Throwing the Baby out with the Bath Water

I've been struggling with translating my smaller works on watercolour paper with fluid acrylics, to larger scale canvaii with thicker paint. It still looks good, but it's not that much fun. The paints are harder to control and because of the size change, it takes much longer to get to the end to see if the result has worked or not.

The problems have been that the paint ends up patchy on canvas (not in the nice textured way with the watercolour paper) and it's hard to re-match a colour to tidy it up once you've done one coat (due to acrylic paint colour shift). So I'm doing layer after layer, and getting more and more annoyed with the final outcome. Other artists go for this layered look, and it looks amazing. But each time I try it, it looks like a mess, and interferes with my overall look I'm aiming for.

So, as any good scientist approaching art, I decided to change some variables. Only a fool does the same thing twice expecting the results to be different.

Things to change were:

- grain of the canvas (from larger grain to smaller, smoother grain).

- thickness of paint (from fluid paint to thicker more heavy body paint with a longer open/drying time)

- type of brush (from smooth watercolour type brushes to thicker more bristly brushes)

- use of a medium (from only water to a liquefying medium that improves the flow of the paint).

This all seemed like a super idea, and once I'd forked out an eye-watering amount for all these new items, I set to work. It would be great! I'd use all these things together and bang! A work of art would emerge, and I would never have to worry about my process again.


Life doesn't work like that, does it?

I tried all these new things, the new canvas, the new paint, the new brush, the new medium, all at once, and then immediately realised my mistake. None of it was working how I was used to. Everything was new, nothing felt intuitive, and each of these new variables was producing a different effect I couldn't control for.

My immediate reaction was just to abandon all the new things and return to struggling on with the old way. The familiar way. But, practically speaking, that wasn't an option. I had 14 new canvases with this new grain, which needed using. I had to find a way to make it work.

So, going back to being scientific about it all, I decided I needed to change ONE variable at a time. Just the canvas first and see how that worked. Then I could slowly introduce the other variables and see if they made the process any easier.

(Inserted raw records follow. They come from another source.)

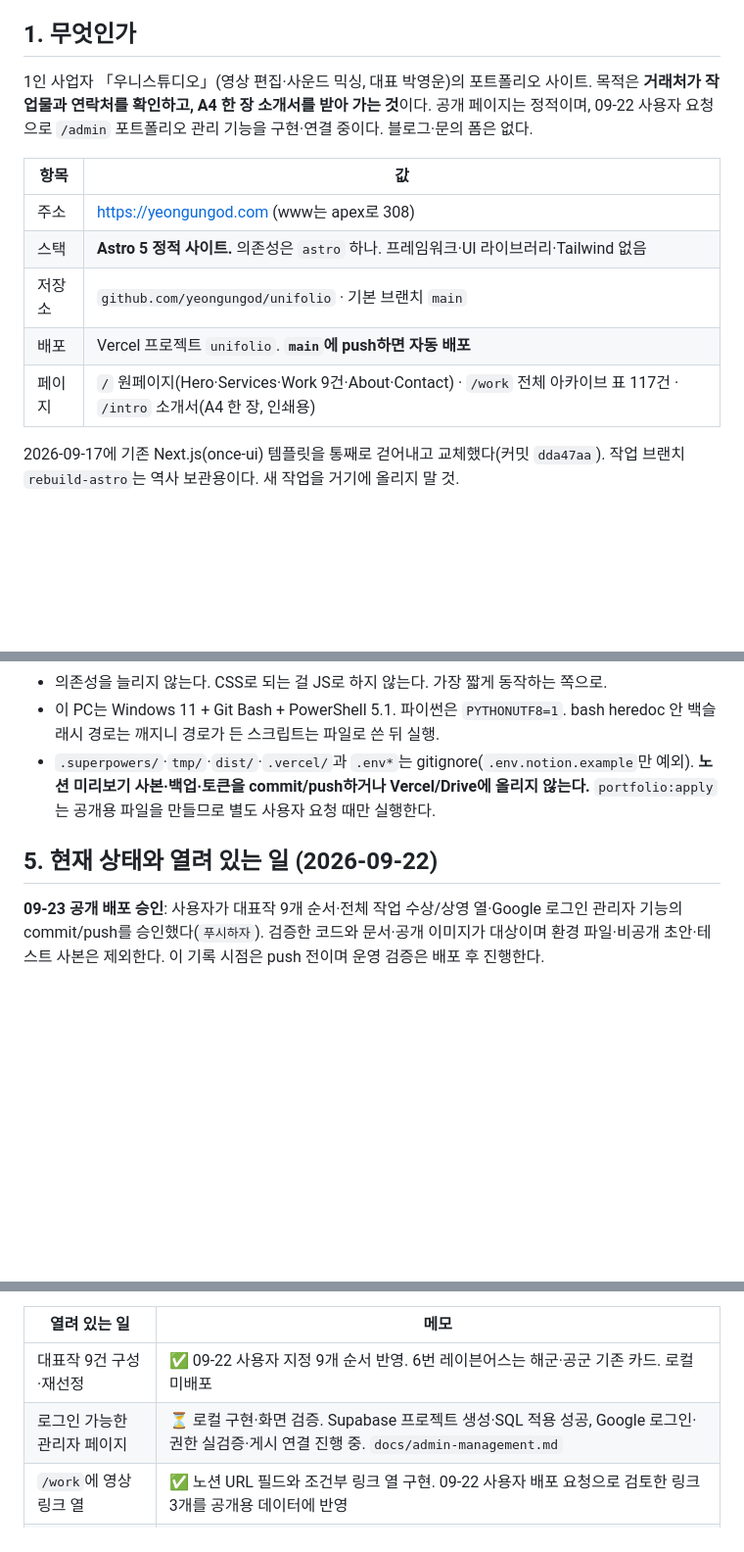
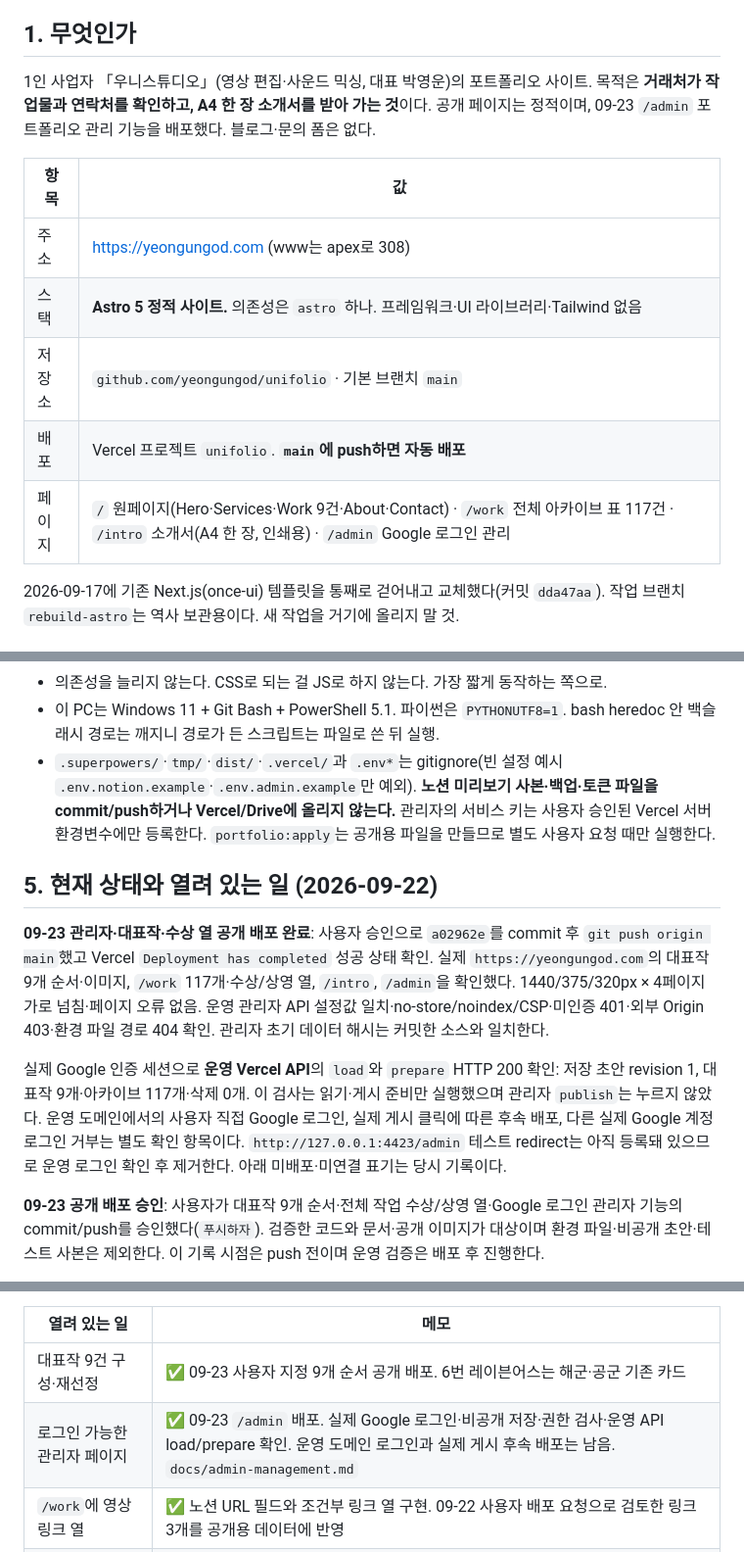
Before and after one commit to yeongungod/unifolio, a Markdown page: AGENTS.md, 3 parts joined by grey strips. Shown at 98% size. Drawn GitHub-style; blank space fills up the shorter version.

Commit message:
Record verified portfolio admin deployment

```diff
--- a/AGENTS.md
+++ b/AGENTS.md
@@ -5,7 +5,7 @@
 
 ## 1. 무엇인가
 
-1인 사업자 「우니스튜디오」(영상 편집·사운드 믹싱, 대표 박영운)의 포트폴리오 사이트. 목적은 **거래처가 작업물과 연락처를 확인하고, A4 한 장 소개서를 받아 가는 것**이다. 공개 페이지는 정적이며, 09-22 사용자 요청으로 `/admin` 포트폴리오 관리 기능을 구현·연결 중이다. 블로그·문의 폼은 없다.
+1인 사업자 「우니스튜디오」(영상 편집·사운드 믹싱, 대표 박영운)의 포트폴리오 사이트. 목적은 **거래처가 작업물과 연락처를 확인하고, A4 한 장 소개서를 받아 가는 것**이다. 공개 페이지는 정적이며, 09-23 `/admin` 포트폴리오 관리 기능을 배포했다. 블로그·문의 폼은 없다.
 
 | 항목 | 값 |
 |---|---|
@@ -13,7 +13,7 @@
 | 스택 | **Astro 5 정적 사이트.** 의존성은 `astro` 하나. 프레임워크·UI 라이브러리·Tailwind 없음 |
 | 저장소 | `github.com/yeongungod/unifolio` · 기본 브랜치 `main` |
 | 배포 | Vercel 프로젝트 `unifolio`. **`main`에 push하면 자동 배포** |
-| 페이지 | `/` 원페이지(Hero·Services·Work 9건·About·Contact) · `/work` 전체 아카이브 표 117건 · `/intro` 소개서(A4 한 장, 인쇄용) |
+| 페이지 | `/` 원페이지(Hero·Services·Work 9건·About·Contact) · `/work` 전체 아카이브 표 117건 · `/intro` 소개서(A4 한 장, 인쇄용) · `/admin` Google 로그인 관리 |
 
 2026-09-17에 기존 Next.js(once-ui) 템플릿을 통째로 걷어내고 교체했다(커밋 `dda47aa`). 작업 브랜치 `rebuild-astro`는 역사 보관용이다. 새 작업을 거기에 올리지 말 것.
 
@@ -79,9 +79,13 @@ npm test                           # 포트폴리오 동기화·격리·반영
 **코드**
 - 의존성을 늘리지 않는다. CSS로 되는 걸 JS로 하지 않는다. 가장 짧게 동작하는 쪽으로.
 - 이 PC는 Windows 11 + Git Bash + PowerShell 5.1. 파이썬은 `PYTHONUTF8=1`. bash heredoc 안 백슬래시 경로는 깨지니 경로가 든 스크립트는 파일로 쓴 뒤 실행.
-- `.superpowers/`·`tmp/`·`dist/`·`.vercel/`과 `.env*`는 gitignore(`.env.notion.example`만 예외). **노션 미리보기 사본·백업·토큰을 commit/push하거나 Vercel/Drive에 올리지 않는다.** `portfolio:apply`는 공개용 파일을 만들므로 별도 사용자 요청 때만 실행한다.
+- `.superpowers/`·`tmp/`·`dist/`·`.vercel/`과 `.env*`는 gitignore(빈 설정 예시 `.env.notion.example`·`.env.admin.example`만 예외). **노션 미리보기 사본·백업·토큰 파일을 commit/push하거나 Vercel/Drive에 올리지 않는다.** 관리자의 서비스 키는 사용자 승인된 Vercel 서버 환경변수에만 등록한다. `portfolio:apply`는 공개용 파일을 만들므로 별도 사용자 요청 때만 실행한다.
 
 ## 5. 현재 상태와 열려 있는 일 (2026-09-22)
+
+**09-23 관리자·대표작·수상 열 공개 배포 완료**: 사용자 승인으로 `a02962e`를 commit 후 `git push origin main`했고 Vercel `Deployment has completed` 성공 상태 확인. 실제 `https://yeongungod.com`의 대표작 9개 순서·이미지, `/work` 117개·수상/상영 열, `/intro`, `/admin`을 확인했다. 1440/375/320px × 4페이지 가로 넘침·페이지 오류 없음. 운영 관리자 API 설정값 일치·no-store/noindex/CSP·미인증 401·외부 Origin 403·환경 파일 경로 404 확인. 관리자 초기 데이터 해시는 커밋한 소스와 일치한다.
+
+실제 Google 인증 세션으로 **운영 Vercel API**의 `load`와 `prepare` HTTP 200 확인: 저장 초안 revision 1, 대표작 9개·아카이브 117개·삭제 0개. 이 검사는 읽기·게시 준비만 실행했으며 관리자 `publish`는 누르지 않았다. 운영 도메인에서의 사용자 직접 Google 로그인, 실제 게시 클릭에 따른 후속 배포, 다른 실제 Google 계정 로그인 거부는 별도 확인 항목이다. `http://127.0.0.1:4423/admin` 테스트 redirect는 아직 등록돼 있으므로 운영 로그인 확인 후 제거한다. 아래 미배포·미연결 표기는 당시 기록이다.
 
 **09-23 공개 배포 승인**: 사용자가 대표작 9개 순서·전체 작업 수상/상영 열·Google 로그인 관리자 기능의 commit/push를 승인했다(`푸시하자`). 검증한 코드와 문서·공개 이미지가 대상이며 환경 파일·비공개 초안·테스트 사본은 제외한다. 이 기록 시점은 push 전이며 운영 검증은 배포 후 진행한다.
 
@@ -143,8 +147,8 @@ npm test                           # 포트폴리오 동기화·격리·반영
 
 | 열려 있는 일 | 메모 |
 |---|---|
-| 대표작 9건 구성·재선정 | ✅ 09-22 사용자 지정 9개 순서 반영. 6번 레이븐어스는 해군·공군 기존 카드. 로컬 미배포 |
-| 로그인 가능한 관리자 페이지 | ⏳ 로컬 구현·화면 검증. Supabase 프로젝트 생성·SQL 적용 성공, Google 로그인·권한 실검증·게시 연결 진행 중. `docs/admin-management.md` |
+| 대표작 9건 구성·재선정 | ✅ 09-23 사용자 지정 9개 순서 공개 배포. 6번 레이븐어스는 해군·공군 기존 카드 |
+| 로그인 가능한 관리자 페이지 | ✅ 09-23 `/admin` 배포. 실제 Google 로그인·비공개 저장·권한 검사·운영 API load/prepare 확인. 운영 도메인 로그인과 실제 게시 후속 배포는 남음. `docs/admin-management.md` |
 | `/work`에 영상 링크 열 | ✅ 노션 URL 필드와 조건부 링크 열 구현. 09-22 사용자 배포 요청으로 검토한 링크 3개를 공개용 데이터에 반영 |
 | 노션으로 포트폴리오 관리 | ✅ 로컬 도구·노션 관리 보기·초기 이관·읽기 전용 API 연결 완료. 실제 API로 117개/대표작 9개 미리보기 확인. 위 09-21 기록 및 docs/portfolio-management.md 참고 |
 | 소개서 PDF 최신화 | ✅ 09-20 디자인 보완본 `G:\91_uniStudio\소개서\260920_우니스튜디오_소개서.pdf` 생성. A4 한 장·썸네일 6개 확인. 이후 문구·대표작 변경 시 다시 생성 |
```
Also changed, not shown: docs/admin-management.md (+2 -1 lines).
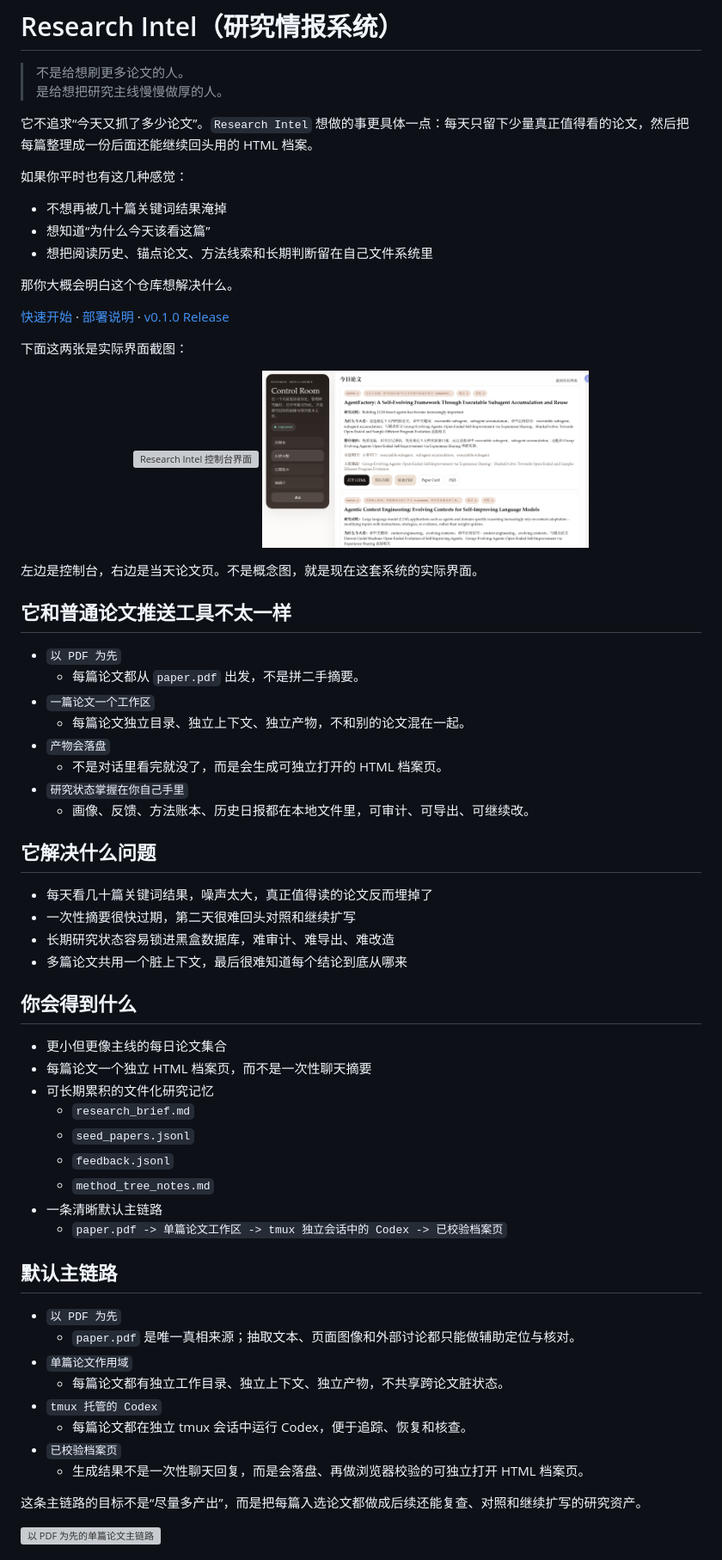
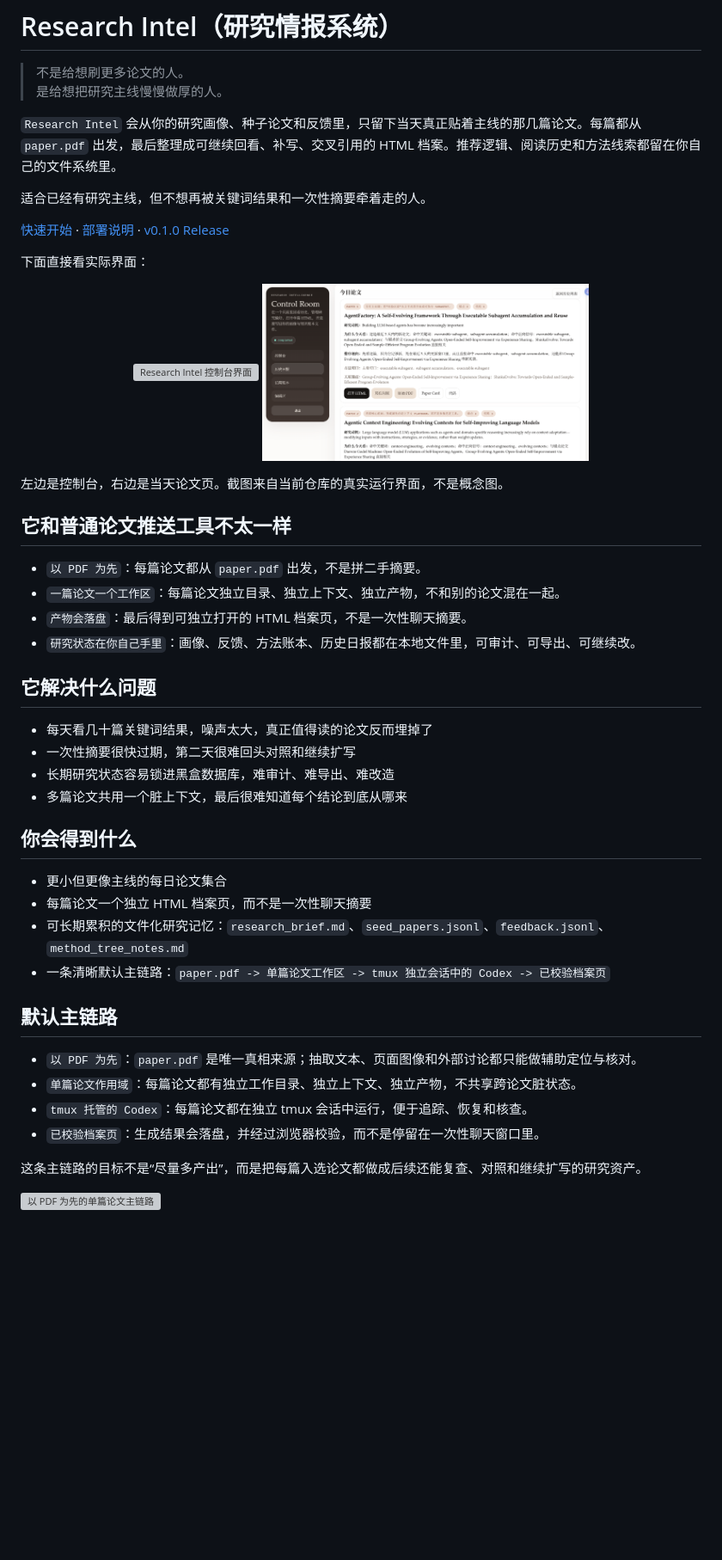
Before and after one commit to cnfjlhj/research-intel, a Markdown page: README.md, the part around one of its changes. Shown at 86% size. GitHub-like rendering; blank space fills up the shorter version; grey boxes are pictures that could not be loaded.

Commit message:
docs: sharpen README landing page copy

```diff
--- a/README.md
+++ b/README.md
@@ -3,37 +3,27 @@
 > 不是给想刷更多论文的人。
 > 是给想把研究主线慢慢做厚的人。
 
-它不追求“今天又抓了多少论文”。`Research Intel` 想做的事更具体一点：每天只留下少量真正值得看的论文，然后把每篇整理成一份后面还能继续回头用的 HTML 档案。
+`Research Intel` 会从你的研究画像、种子论文和反馈里，只留下当天真正贴着主线的那几篇论文。每篇都从 `paper.pdf` 出发，最后整理成可继续回看、补写、交叉引用的 HTML 档案。推荐逻辑、阅读历史和方法线索都留在你自己的文件系统里。
 
-如果你平时也有这几种感觉：
-
-- 不想再被几十篇关键词结果淹掉
-- 想知道“为什么今天该看这篇”
-- 想把阅读历史、锚点论文、方法线索和长期判断留在自己文件系统里
-
-那你大概会明白这个仓库想解决什么。
+适合已经有研究主线，但不想再被关键词结果和一次性摘要牵着走的人。
 
 [快速开始](#快速开始) · [部署说明](docs/部署说明.md) · [v0.1.0 Release](https://github.com/cnfjlhj/research-intel/releases/tag/v0.1.0)
 
-下面这两张是实际界面截图：
+下面直接看实际界面：
 
 <p align="center">
   <img src="docs/assets/readme/control-room.png" alt="Research Intel 控制台界面" width="48%" />
   <img src="docs/assets/readme/daily-picks.png" alt="Research Intel 今日论文界面" width="48%" />
 </p>
 
-左边是控制台，右边是当天论文页。不是概念图，就是现在这套系统的实际界面。
+左边是控制台，右边是当天论文页。截图来自当前仓库的真实运行界面，不是概念图。
 
 ## 它和普通论文推送工具不太一样
 
-- `以 PDF 为先`
-  - 每篇论文都从 `paper.pdf` 出发，不是拼二手摘要。
-- `一篇论文一个工作区`
-  - 每篇论文独立目录、独立上下文、独立产物，不和别的论文混在一起。
-- `产物会落盘`
-  - 不是对话里看完就没了，而是会生成可独立打开的 HTML 档案页。
-- `研究状态掌握在你自己手里`
-  - 画像、反馈、方法账本、历史日报都在本地文件里，可审计、可导出、可继续改。
+- `以 PDF 为先`：每篇论文都从 `paper.pdf` 出发，不是拼二手摘要。
+- `一篇论文一个工作区`：每篇论文独立目录、独立上下文、独立产物，不和别的论文混在一起。
+- `产物会落盘`：最后得到可独立打开的 HTML 档案页，不是一次性聊天摘要。
+- `研究状态在你自己手里`：画像、反馈、方法账本、历史日报都在本地文件里，可审计、可导出、可继续改。
 
 ## 它解决什么问题
 
@@ -46,24 +36,15 @@
 
 - 更小但更像主线的每日论文集合
 - 每篇论文一个独立 HTML 档案页，而不是一次性聊天摘要
-- 可长期累积的文件化研究记忆
-  - `research_brief.md`
-  - `seed_papers.jsonl`
-  - `feedback.jsonl`
-  - `method_tree_notes.md`
-- 一条清晰默认主链路
-  - `paper.pdf -> 单篇论文工作区 -> tmux 独立会话中的 Codex -> 已校验档案页`
+- 可长期累积的文件化研究记忆：`research_brief.md`、`seed_papers.jsonl`、`feedback.jsonl`、`method_tree_notes.md`
+- 一条清晰默认主链路：`paper.pdf -> 单篇论文工作区 -> tmux 独立会话中的 Codex -> 已校验档案页`
 
 ## 默认主链路
 
-- `以 PDF 为先`
-  - `paper.pdf` 是唯一真相来源；抽取文本、页面图像和外部讨论都只能做辅助定位与核对。
-- `单篇论文作用域`
-  - 每篇论文都有独立工作目录、独立上下文、独立产物，不共享跨论文脏状态。
-- `tmux 托管的 Codex`
-  - 每篇论文都在独立 tmux 会话中运行 Codex，便于追踪、恢复和核查。
-- `已校验档案页`
-  - 生成结果不是一次性聊天回复，而是会落盘、再做浏览器校验的可独立打开 HTML 档案页。
+- `以 PDF 为先`：`paper.pdf` 是唯一真相来源；抽取文本、页面图像和外部讨论都只能做辅助定位与核对。
+- `单篇论文作用域`：每篇论文都有独立工作目录、独立上下文、独立产物，不共享跨论文脏状态。
+- `tmux 托管的 Codex`：每篇论文都在独立 tmux 会话中运行，便于追踪、恢复和核查。
+- `已校验档案页`：生成结果会落盘，并经过浏览器校验，而不是停留在一次性聊天窗口里。
 
 这条主链路的目标不是“尽量多产出”，而是把每篇入选论文都做成后续还能复查、对照和继续扩写的研究资产。
 
```
Also changed, not shown: other parts of README.md (+1 -3 lines).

Well, that's the plan at least - I'll let you know if it starts to take shape or not. So far there's nothing been produced that's worth even a snippet of a photo on Instagram (oh, the pressure). But, nothing of worth was ever achieved by it being easy. There's meant to be sweat, tears and frustration. I just need to make sure that I keep the hope and optimism that eventually there'll be a breakthrough.

Boxes of canvases
Talk about pressure. 14 fine art canvases waiting for a masterpiece.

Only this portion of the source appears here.